Try it - The answer must consist of every line in the data below that holds the word "documentation".

Recorded information -
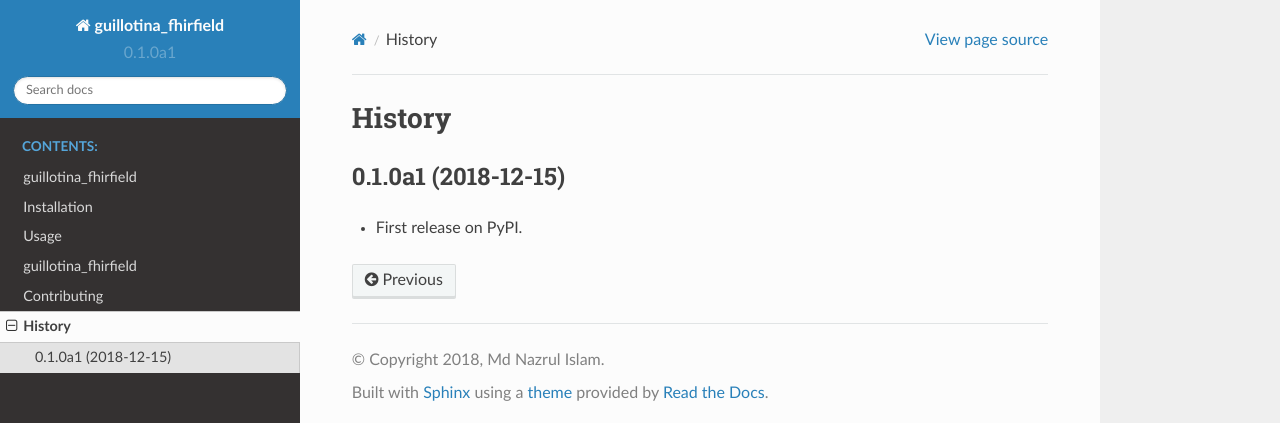
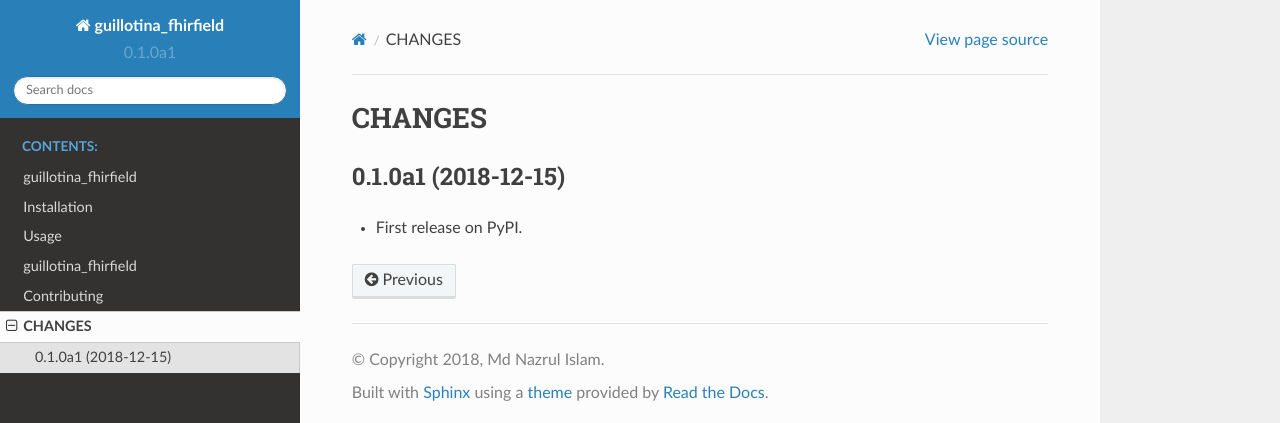
Before and after one commit to nazrulworld/guillotina_fhirfield, a Sphinx documentation site: the page built from docs/history.rst, in a window 1280 px wide. Shown: the top 423 px of the page. Built offline with Sphinx 7.4.7 and the Read the Docs theme 2.0.0, drawn with Linux system fonts in a browser that asks for light colours.

Commit message:
file renamed

```diff
--- a/HISTORY.rst
+++ b/CHANGES.rst
@@ -1,5 +1,5 @@
 =======
-History
+CHANGES
 =======
 
 0.1.0a1 (2018-12-15)
--- a/docs/history.rst
+++ b/docs/history.rst
@@ -1 +1 @@
-.. include:: ../HISTORY.rst
+.. include:: ../CHANGES.rst
--- a/docs/index.rst
+++ b/docs/index.rst
@@ -13,6 +13,8 @@ Welcome to guillotina_fhirfield's documentation!
    authors
    history
 
+.. include:: ../../README.rst
+
 Indices and tables
 ==================
 * :ref:`genindex`
```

Your solution -
Before and after one commit to nazrulworld/guillotina_fhirfield, a Sphinx documentation site: the page built from docs/history.rst, in a window 1280 px wide. Shown: the top 423 px of the page. Built offline with Sphinx 7.4.7 and the Read the Docs theme 2.0.0, drawn with Linux system fonts in a browser that asks for light colours.
@@ -13,6 +13,8 @@ Welcome to guillotina_fhirfield's documentation!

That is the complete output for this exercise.